A man was fatally shot at a Black Lives Matter protest in Austin, Texas on Saturday night. Witnesses say that the suspect tried to drive through the crowd before firing gunshots at the victim. Police detained and questioned the suspect, but the suspect was later released “pending further investigation,” according to Austin Police Chief Brian Manley. They did not release the name of the suspect.
The shooting victim, identified as 28-year-old Austin resident Garrett Foster, was pronounced dead at the hospital. No one else was injured in the shooting. Foster had been protesting with his fiancé, Whitney Mitchell, who is a quadruple amputee.
Witnesses say that the incident began when the car started honking as it turned towards the area of the protest and stopped because of a large number of people on the road. According the Manley, Foster, who was holding an “AK-47 type assault rifle” approached the driver’s window of the car as others began hitting the vehicle. Gunshots were then fired from inside the car.
It’s unclear what happened. 911 callers received multiple calls, including one from the driver of the car who said they had been shot by someone who approached their vehicle and pointed a rifle at them.
“During the initial investigation of this incident it appears that Mr. Foster may have pointed his weapon at the driver of this vehicle prior to being shot,” Manley said.
Once gunshots were fired, another person in the crowd drew their concealed handgun and fired multiple shots at the car while it drove away.
One witness Michael Capochiano told The New York Times he saw the suspect’s car veer towards the car, causing people to run.

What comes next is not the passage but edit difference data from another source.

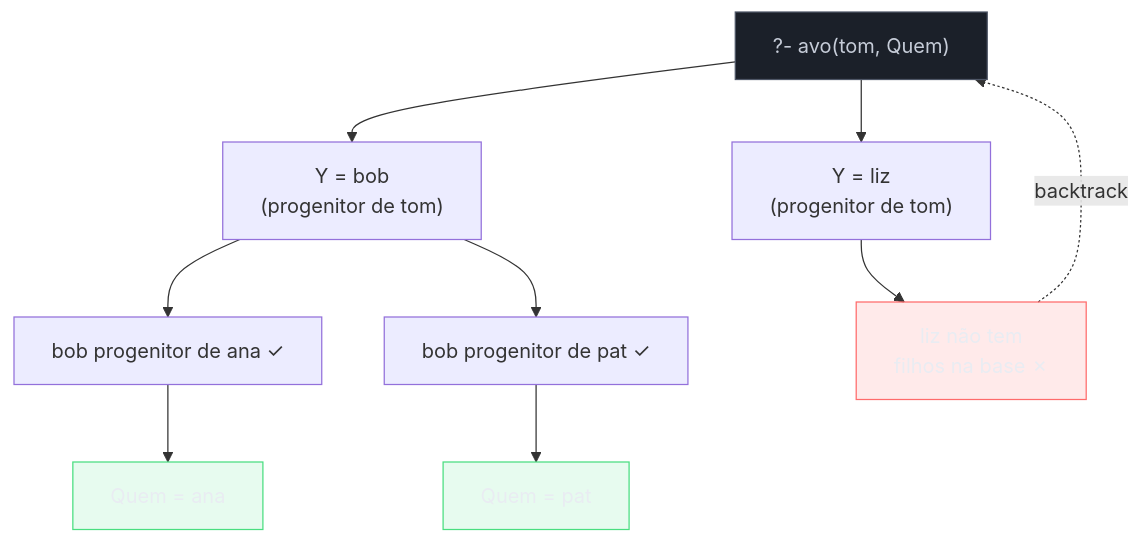
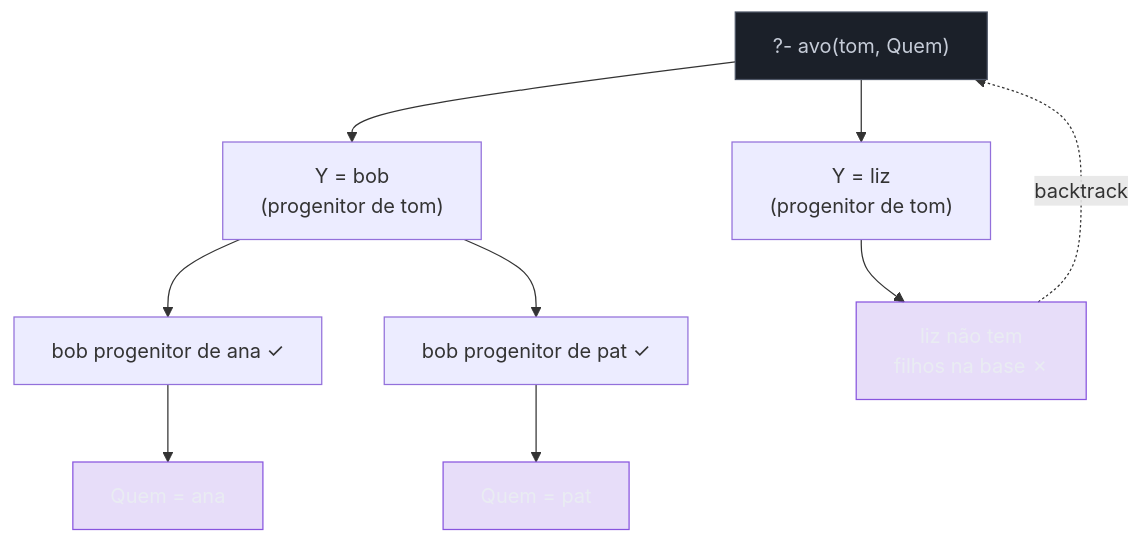
One commit to josenaldo/codex-technomanticus changed the third of 3 diagrams in 03-Dominios/Ciência/Paradigmas/11 - O paradigma lógico.md. Above: the diagram before and after it, drawn with Mermaid. The commit also changed other lines of this file and 601 other files, not shown here.

````diff
--- a/03-Dominios/Ciência/Paradigmas/11 - O paradigma lógico.md
+++ b/03-Dominios/Ciência/Paradigmas/11 - O paradigma lógico.md
@@ -149,18 +149,17 @@
 ```mermaid
 flowchart TD
-    classDef falha fill:#FF6B6B24,stroke:#FF6B6B,color:#E9ECF2
-    classDef ok fill:#4ADE8021,stroke:#4ADE80,color:#E9ECF2
+    classDef marca fill:#8855DF33,stroke:#8855DF,color:#E9ECF2
     classDef neutro fill:#1B2029,stroke:#4E5666,color:#C6CCD8
     Q["?- avo(tom, Quem)"] --> Y1["Y = bob<br/>(progenitor de tom)"]
     Q --> Y2["Y = liz<br/>(progenitor de tom)"]
     Y1 --> N1["bob progenitor de ana ✓"]
     Y1 --> N2["bob progenitor de pat ✓"]
     Y2 --> F["liz não tem<br/>filhos na base ✗"]
     N1 --> S1["Quem = ana"]
     N2 --> S2["Quem = pat"]
     F -. "backtrack" .-> Q
-    class F falha
-    class S1 ok
-    class S2 ok
+    class F marca
+    class S1 marca
+    class S2 marca
     class Q neutro
 ```
````
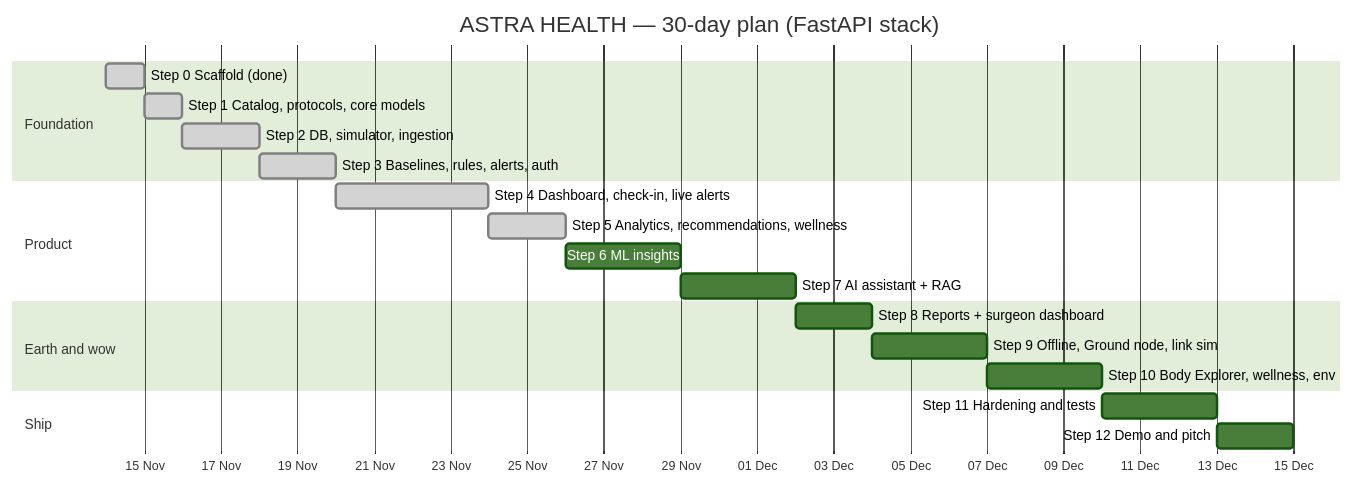
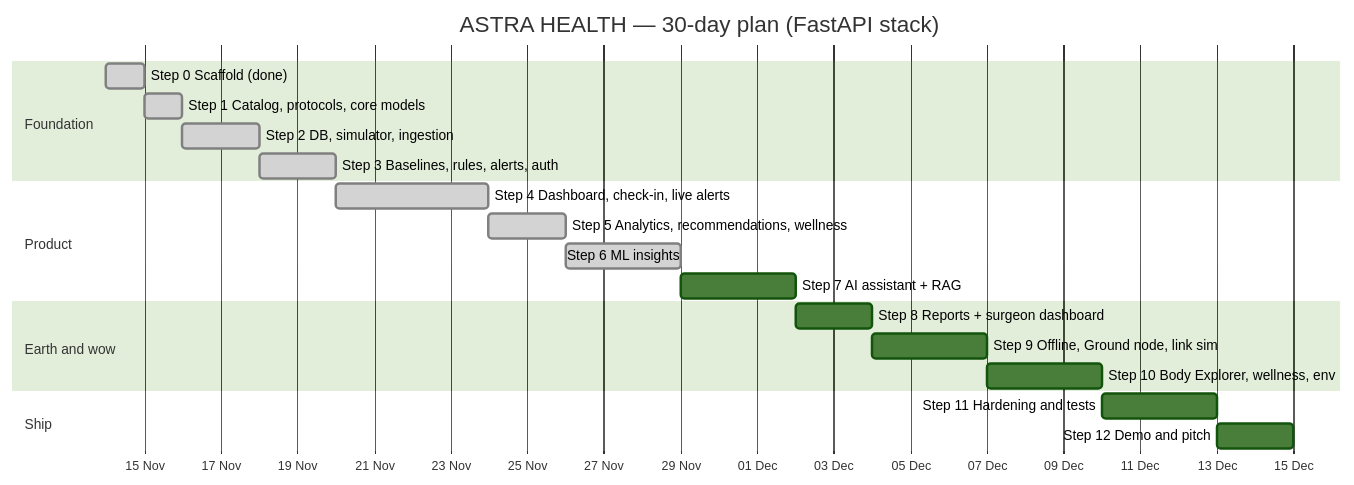
The diagram in docs/04-Implementation-Plan.md (Tarun9076/Astra-Health), drawn with Mermaid (forest theme) before and after one commit. The commit also changed other lines of this file and 7 other files, not shown here.

Commit message:
docs: document Step 6 ML insights and regenerate PDFs

````diff
--- a/docs/04-Implementation-Plan.md
+++ b/docs/04-Implementation-Plan.md
@@ -34,23 +34,23 @@
 ```mermaid
 gantt
     title ASTRA HEALTH — 30-day plan (FastAPI stack)
     dateFormat  YYYY-MM-DD
     axisFormat  %d %b
     section Foundation
     Step 0 Scaffold (done)               :done, s0, 2026-11-14, 1d
     Step 1 Catalog, protocols, core models :done, s1, after s0, 1d
     Step 2 DB, simulator, ingestion      :done, s2, after s1, 2d
     Step 3 Baselines, rules, alerts, auth :done, s3, after s2, 2d
     section Product
     Step 4 Dashboard, check-in, live alerts :done, s4, after s3, 4d
     Step 5 Analytics, recommendations, wellness :done, s5, after s4, 2d
-    Step 6 ML insights                   :s6, after s5, 3d
+    Step 6 ML insights                   :done, s6, after s5, 3d
     Step 7 AI assistant + RAG            :s7, after s6, 3d
     section Earth and wow
     Step 8 Reports + surgeon dashboard   :s8, after s7, 2d
     Step 9 Offline, Ground node, link sim :s9, after s8, 3d
     Step 10 Body Explorer, wellness, env :s10, after s9, 3d
     section Ship
     Step 11 Hardening and tests          :s11, after s10, 3d
     Step 12 Demo and pitch               :s12, after s11, 2d
 ```
````
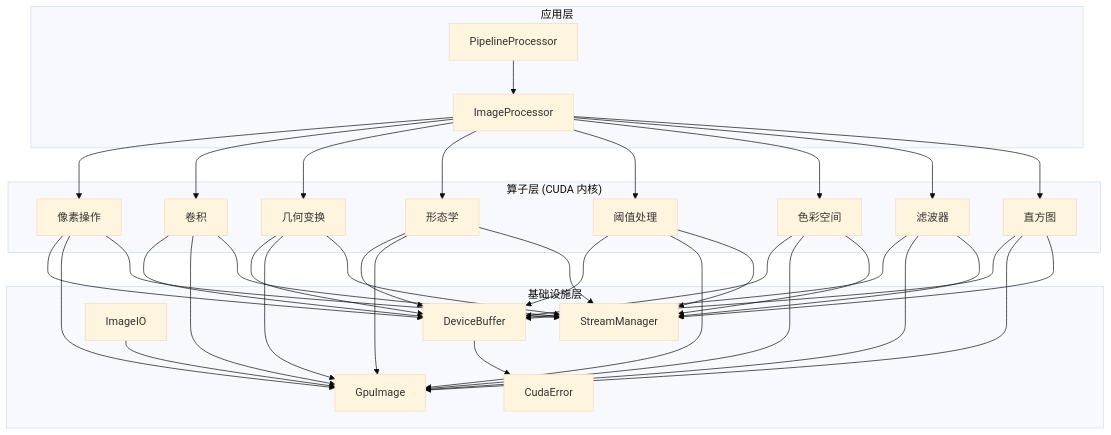
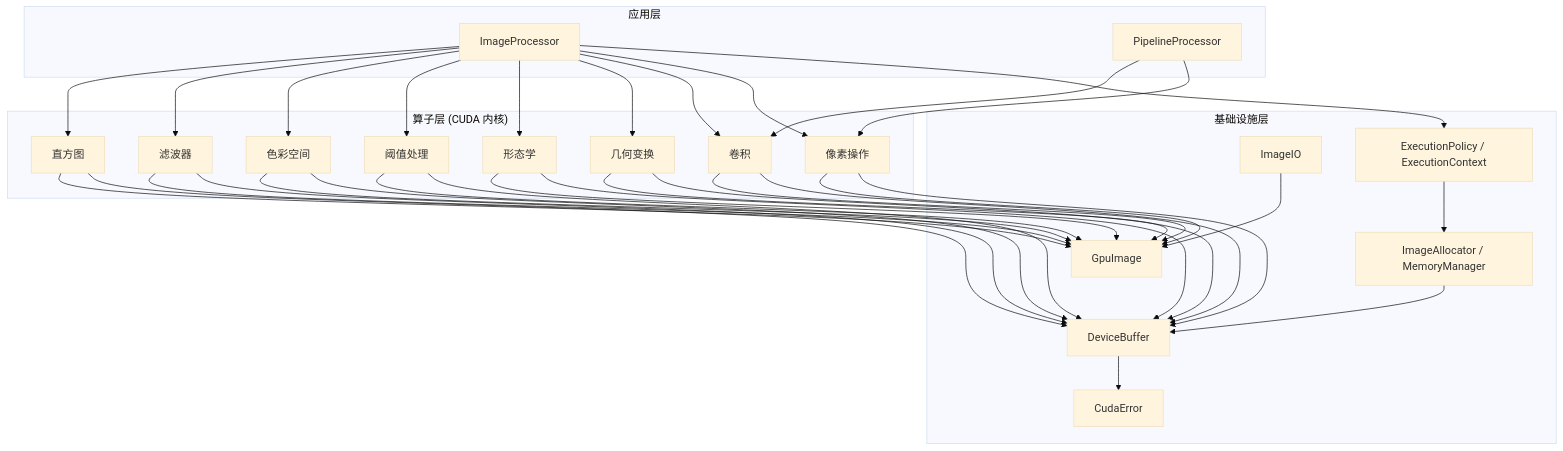
One commit to vibe-knight/cudaimg changed the first of 4 diagrams in docs/zh/architecture/overview.md. Above: the diagram before and after it, drawn with Mermaid (base theme). The commit also changed other lines of this file and 87 other files, not shown here.

````diff
--- a/docs/zh/architecture/overview.md
+++ b/docs/zh/architecture/overview.md
@@ -7,33 +7,37 @@
 ```mermaid
 graph TB
     subgraph APP["应用层"]
         IP[ImageProcessor]
         PP[PipelineProcessor]
     end
     
     subgraph OP["算子层 (CUDA 内核)"]
         PO[像素操作]
         CV[卷积]
         GM[几何变换]
         MP[形态学]
         TH[阈值处理]
         CS[色彩空间]
         FT[滤波器]
         HG[直方图]
     end
     
     subgraph INF["基础设施层"]
         DB[DeviceBuffer]
         GI[GpuImage]
         CE[CudaError]
         IO[ImageIO]
-        SM[StreamManager]
+        EC[ExecutionPolicy / ExecutionContext]
+        MM[ImageAllocator / MemoryManager]
     end
     
+    IP --> EC
     IP --> PO & CV & GM & MP & TH & CS & FT & HG
-    PP --> IP
+    PP --> PO & CV
     
-    PO & CV & GM & MP & TH & CS & FT & HG --> DB & GI & SM
+    PO & CV & GM & MP & TH & CS & FT & HG --> DB & GI
+    EC --> MM
+    MM --> DB
     DB --> CE
     IO --> GI
 ```
````
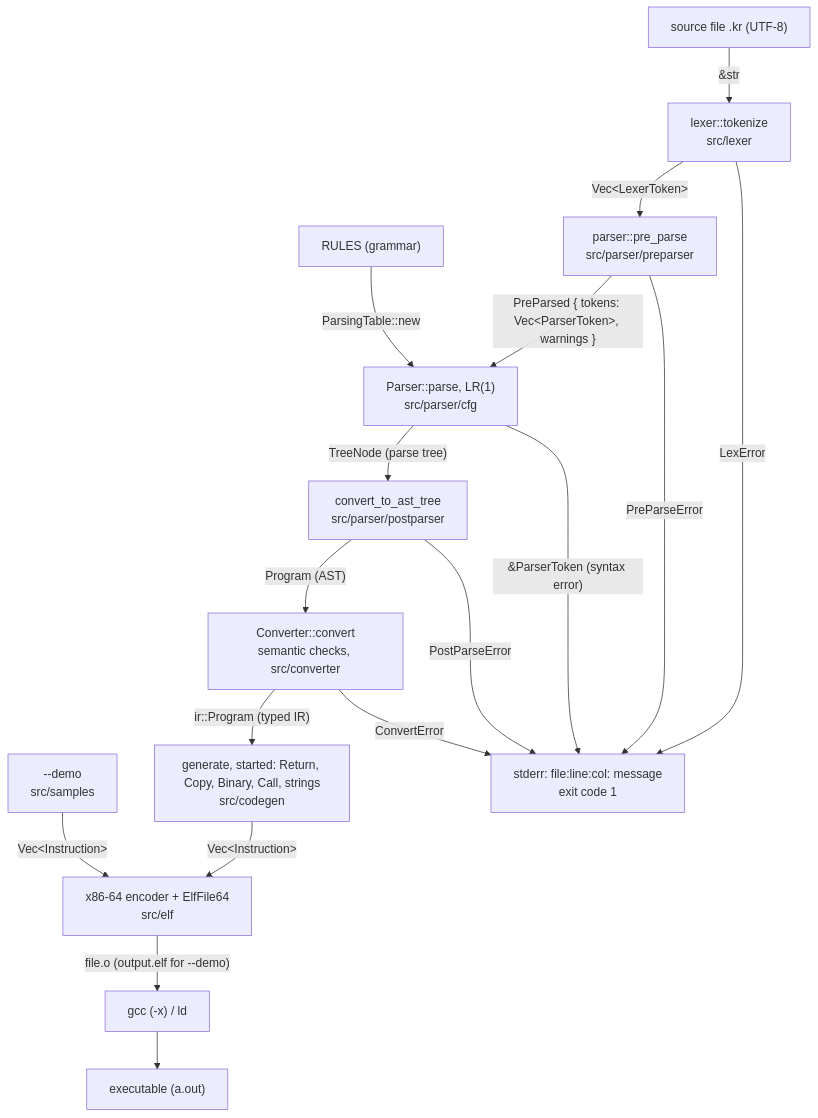
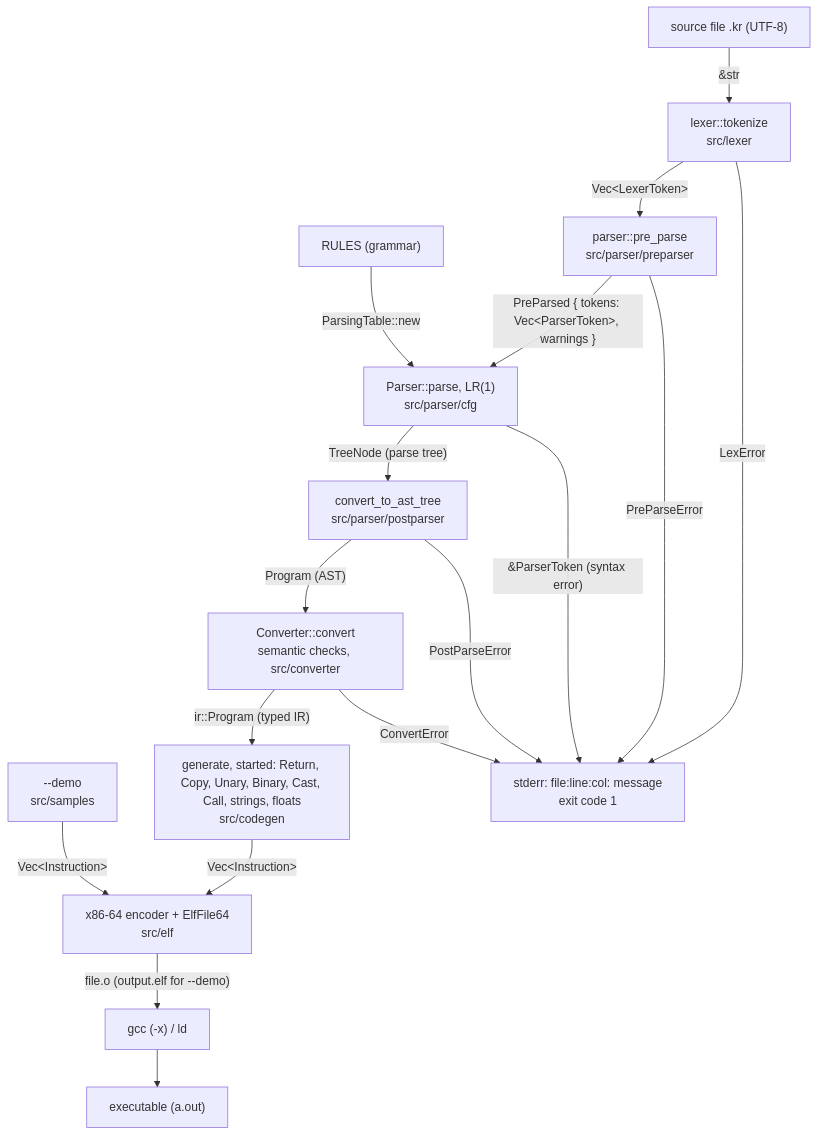
Before and after one commit to Solype/CompilerRust: the diagram in README.md, drawn with Mermaid. The commit also changed other lines of this file and 8 other files, not shown here.

Commit message:
refactor(ir): Operand::Float holds only its index, the size read from Program.floats; docs for casts, 짧은 소수 and comparisons

````diff
--- a/README.md
+++ b/README.md
@@ -43,20 +45,20 @@
 ```mermaid
 flowchart TD
     SRC["source file .kr (UTF-8)"] -->|"#amp;str"| LEX["lexer::tokenize<br/>src/lexer"]
     LEX -->|"Vec#lt;LexerToken#gt;"| PRE["parser::pre_parse<br/>src/parser/preparser"]
     PRE -->|"PreParsed { tokens: Vec#lt;ParserToken#gt;, warnings }"| PAR["Parser::parse, LR(1)<br/>src/parser/cfg"]
     RULES["RULES (grammar)"] -->|"ParsingTable::new"| PAR
     PAR -->|"TreeNode (parse tree)"| POST["convert_to_ast_tree<br/>src/parser/postparser"]
     POST -->|"Program (AST)"| CONV["Converter::convert<br/>semantic checks, src/converter"]
-    CONV -->|"ir::Program (typed IR)"| GEN["generate, started: Return, Copy, Binary, Call, strings<br/>src/codegen"]
+    CONV -->|"ir::Program (typed IR)"| GEN["generate, started: Return, Copy, Unary, Binary, Cast, Call, strings, floats<br/>src/codegen"]
     GEN -->|"Vec#lt;Instruction#gt;"| ELF["x86-64 encoder + ElfFile64<br/>src/elf"]
     DEMO["--demo<br/>src/samples"] -->|"Vec#lt;Instruction#gt;"| ELF
     ELF -->|"file.o (output.elf for --demo)"| LD["gcc (-x) / ld"]
     LD --> BIN["executable (a.out)"]
 
     LEX -->|"LexError"| ERR["stderr: file:line:col: message<br/>exit code 1"]
     PRE -->|"PreParseError"| ERR
     PAR -->|"#amp;ParserToken (syntax error)"| ERR
     POST -->|"PostParseError"| ERR
     CONV -->|"ConvertError"| ERR
 ```
````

“You could hear the wheels squealing from hitting the accelerator so fast,” Capochiano, 53, said. “I’m a little surprised that nobody got hit. He was driving at an aggressive speed into the crowd.”
Capochiano also said Foster “was not aiming the gun or doing anything aggressive with the gun. He was not holding it in an aggressive manner…I’m not sure if there was much of an exchange of words. It wasn’t like there was any sort of verbal altercations. He wasn’t charging at the car. He was just walking over there.”
Manley said that there is an active investigation and detectives are reviewing videos, photos, and witness statements to “determine the precise actions of those involved.”
According to state law, openly carrying firearms in public places is legal in Texas as long as it’s not done “in a manner calculated to alarm.”
“They don’t let us march in the streets anymore, so I got to practice some of our rights,” Foster said in an interview he had with journalist Hiram Gilberto Garcia shortly before Foster was killed.
“I mean, if I use it against the cops, I’m dead, and I think all the people that hate us and want to say shit to us are too big of p*ssies to stop and actually do anything about it,” Foster said.
Foster and Mitchell had been together since they were 17. They attended the protest together as they had done “almost every day fo the past 50 days,” Foster’s mother Sheila Foster said.
Mitchell, whom Foster was pushing in her wheelchair at the time of the shooting, was not hurt.